The Iron Bridge was deemed to be dangerous in 1991 and a temporary "Bailey" type footbridge was installed to carry pedestrians, horse riders and cyclists over the River Goyt. The restoration project started in 2003 and works to restore the bridge started in September 2007. The restored bridge was opened on the 22nd June 2008.
Near to the Iron Bridge is a tree stump carved by chainsaw artist Andrew Frost. It is fitted with a bronze plaque commemorating the restoration of the bridge. More information about the restoration project can be found on the Marple UK website. Since I took these photographs in 2009 the viewing platform has been much improved.
These are the words on the plaque:
Nathaniel Wright purchased the Brabyns Estate in 1800. Wright was a wealthy coalminer who owned pits at Poynton and was a contemporary of Samuel Oldknow. Oldknow considered using cast iron for the construction of Bottoms Bridge near to his Mellor Mill around the time Wright moved to Marple but chose the reliability of stone over this modern and relatively untried method. Cast iron was also considered for the Marple Aqueduct but designer Benjamin Outram opted for an all-stone construction too. So it was that Wright became possibly the first in the Northwest to use this modern material for a bridge when he decided that he needed access to his estate over the River Goyt from the direction of what is now Compstall.

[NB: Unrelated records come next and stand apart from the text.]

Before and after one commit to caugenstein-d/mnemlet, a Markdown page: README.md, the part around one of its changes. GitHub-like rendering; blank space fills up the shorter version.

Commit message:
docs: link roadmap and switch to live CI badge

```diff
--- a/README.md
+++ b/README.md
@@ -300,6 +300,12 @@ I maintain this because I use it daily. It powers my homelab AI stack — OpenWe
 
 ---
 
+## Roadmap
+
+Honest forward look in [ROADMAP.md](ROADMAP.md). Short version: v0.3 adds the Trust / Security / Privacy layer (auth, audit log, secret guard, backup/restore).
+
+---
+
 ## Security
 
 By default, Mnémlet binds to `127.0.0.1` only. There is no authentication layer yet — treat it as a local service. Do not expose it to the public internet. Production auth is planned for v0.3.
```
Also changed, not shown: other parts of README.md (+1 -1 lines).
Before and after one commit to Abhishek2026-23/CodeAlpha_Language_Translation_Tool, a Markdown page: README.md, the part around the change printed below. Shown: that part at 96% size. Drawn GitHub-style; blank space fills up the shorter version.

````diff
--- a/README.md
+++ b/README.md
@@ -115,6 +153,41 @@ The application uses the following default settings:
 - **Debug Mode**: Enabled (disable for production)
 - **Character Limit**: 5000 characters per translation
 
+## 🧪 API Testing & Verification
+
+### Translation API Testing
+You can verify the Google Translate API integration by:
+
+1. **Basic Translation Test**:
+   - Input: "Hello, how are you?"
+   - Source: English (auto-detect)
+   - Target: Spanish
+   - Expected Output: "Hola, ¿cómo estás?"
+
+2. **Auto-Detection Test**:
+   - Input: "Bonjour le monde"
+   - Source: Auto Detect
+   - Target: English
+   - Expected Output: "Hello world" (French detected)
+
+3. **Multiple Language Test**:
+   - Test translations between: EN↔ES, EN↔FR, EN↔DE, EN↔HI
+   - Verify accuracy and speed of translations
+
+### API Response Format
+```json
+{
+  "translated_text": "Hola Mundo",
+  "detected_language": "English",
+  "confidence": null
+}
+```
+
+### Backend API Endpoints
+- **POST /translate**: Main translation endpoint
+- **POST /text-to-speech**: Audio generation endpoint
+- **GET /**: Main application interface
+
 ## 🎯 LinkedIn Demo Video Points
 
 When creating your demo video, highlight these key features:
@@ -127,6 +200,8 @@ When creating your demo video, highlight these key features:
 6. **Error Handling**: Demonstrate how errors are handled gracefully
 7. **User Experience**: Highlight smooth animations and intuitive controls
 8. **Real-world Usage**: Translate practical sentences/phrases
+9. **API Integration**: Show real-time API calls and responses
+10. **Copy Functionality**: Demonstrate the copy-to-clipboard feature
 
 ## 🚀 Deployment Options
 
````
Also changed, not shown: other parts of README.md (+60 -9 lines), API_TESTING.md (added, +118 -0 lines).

At the turn of the 19th century the Salford Iron Works was a substantial Iron Foundry operated by James Bateman and William Sherratt. Their association with Wright began when they supplied him with a pumping engine for one of his coalmines in 1795. Sherratt was an engineer of considerable repute and it is easy to imagine him telling his friend Wright that he could build him a bridge of iron that would impress his peers. In 1813 he did just that when he constructed the slender and elegant cast iron carriage bridge with a personalised ‘W’ motif for Wright on his Brabyns estate. Despite sharing some similarities in design with several other cast iron bridges of the time this is the only one of its kind known to have been built by the Salford Iron Works.
Today the Brabyns Iron Bridge is a listed structure of national importance. As the only known surviving cast iron bridge of its kind in the Northwest it is now a unique example and is of particular importance because it has remained intact since its original construction without alteration or significant loss of fabric. The bridge survived in daily use with minimal maintenance until 1990, when a structural survey determined that it was at risk. In 1991 a Bailey bridge was erected across it as a temporary measure, allowing it to remain intact until the funds could be found to conduct proper repairs.
A contribution to ABC Wednesday.